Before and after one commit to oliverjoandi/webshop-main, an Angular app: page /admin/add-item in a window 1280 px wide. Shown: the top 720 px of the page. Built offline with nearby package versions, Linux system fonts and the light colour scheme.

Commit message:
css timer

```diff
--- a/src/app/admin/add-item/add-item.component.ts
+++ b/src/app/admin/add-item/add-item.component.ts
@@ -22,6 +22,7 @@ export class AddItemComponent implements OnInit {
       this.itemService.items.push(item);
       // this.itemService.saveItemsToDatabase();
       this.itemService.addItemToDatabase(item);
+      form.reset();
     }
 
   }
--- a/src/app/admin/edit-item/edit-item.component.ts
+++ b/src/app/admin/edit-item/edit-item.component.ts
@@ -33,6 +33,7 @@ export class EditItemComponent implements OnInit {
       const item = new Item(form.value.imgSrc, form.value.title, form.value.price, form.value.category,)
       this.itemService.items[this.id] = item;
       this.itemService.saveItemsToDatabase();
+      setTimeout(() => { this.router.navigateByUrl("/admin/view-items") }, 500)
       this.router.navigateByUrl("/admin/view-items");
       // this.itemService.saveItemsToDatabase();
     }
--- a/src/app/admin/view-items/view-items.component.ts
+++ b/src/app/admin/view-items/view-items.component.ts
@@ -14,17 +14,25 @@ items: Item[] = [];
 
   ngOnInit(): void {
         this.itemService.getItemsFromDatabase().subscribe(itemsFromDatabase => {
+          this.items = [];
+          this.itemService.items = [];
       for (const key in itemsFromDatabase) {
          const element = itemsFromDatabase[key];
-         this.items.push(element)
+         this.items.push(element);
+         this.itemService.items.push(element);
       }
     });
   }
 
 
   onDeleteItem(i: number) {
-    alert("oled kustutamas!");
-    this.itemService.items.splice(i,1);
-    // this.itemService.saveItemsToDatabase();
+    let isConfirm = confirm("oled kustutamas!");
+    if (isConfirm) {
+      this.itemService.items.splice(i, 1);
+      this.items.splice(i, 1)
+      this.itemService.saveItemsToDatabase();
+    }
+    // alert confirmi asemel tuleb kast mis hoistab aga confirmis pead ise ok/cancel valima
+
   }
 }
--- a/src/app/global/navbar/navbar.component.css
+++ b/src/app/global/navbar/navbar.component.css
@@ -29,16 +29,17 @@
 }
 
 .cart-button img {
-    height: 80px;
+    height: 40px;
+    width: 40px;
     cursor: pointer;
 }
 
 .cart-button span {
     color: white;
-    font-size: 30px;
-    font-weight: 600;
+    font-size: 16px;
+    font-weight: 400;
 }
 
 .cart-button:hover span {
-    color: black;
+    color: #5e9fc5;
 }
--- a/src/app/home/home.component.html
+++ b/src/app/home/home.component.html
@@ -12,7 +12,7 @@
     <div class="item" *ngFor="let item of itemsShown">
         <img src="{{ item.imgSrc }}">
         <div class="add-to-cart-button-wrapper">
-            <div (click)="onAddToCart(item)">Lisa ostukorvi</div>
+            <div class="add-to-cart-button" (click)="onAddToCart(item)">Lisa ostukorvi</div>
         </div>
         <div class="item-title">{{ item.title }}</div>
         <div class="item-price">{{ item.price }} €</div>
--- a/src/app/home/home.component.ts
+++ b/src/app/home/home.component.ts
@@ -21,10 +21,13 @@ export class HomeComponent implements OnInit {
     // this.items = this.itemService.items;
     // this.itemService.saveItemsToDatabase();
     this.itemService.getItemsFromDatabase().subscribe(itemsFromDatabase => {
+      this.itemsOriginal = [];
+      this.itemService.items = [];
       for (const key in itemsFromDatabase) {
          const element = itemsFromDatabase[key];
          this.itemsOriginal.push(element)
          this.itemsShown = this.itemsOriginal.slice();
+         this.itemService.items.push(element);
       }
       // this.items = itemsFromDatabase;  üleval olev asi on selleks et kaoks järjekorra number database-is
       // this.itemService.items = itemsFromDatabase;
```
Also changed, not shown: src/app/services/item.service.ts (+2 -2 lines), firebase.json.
════════════════════
Required action
Where a line of the entries contains the word "implements", copy that line.

Solution
@@ -22,6 +22,7 @@ export class AddItemComponent implements OnInit {
@@ -33,6 +33,7 @@ export class EditItemComponent implements OnInit {
@@ -21,10 +21,13 @@ export class HomeComponent implements OnInit {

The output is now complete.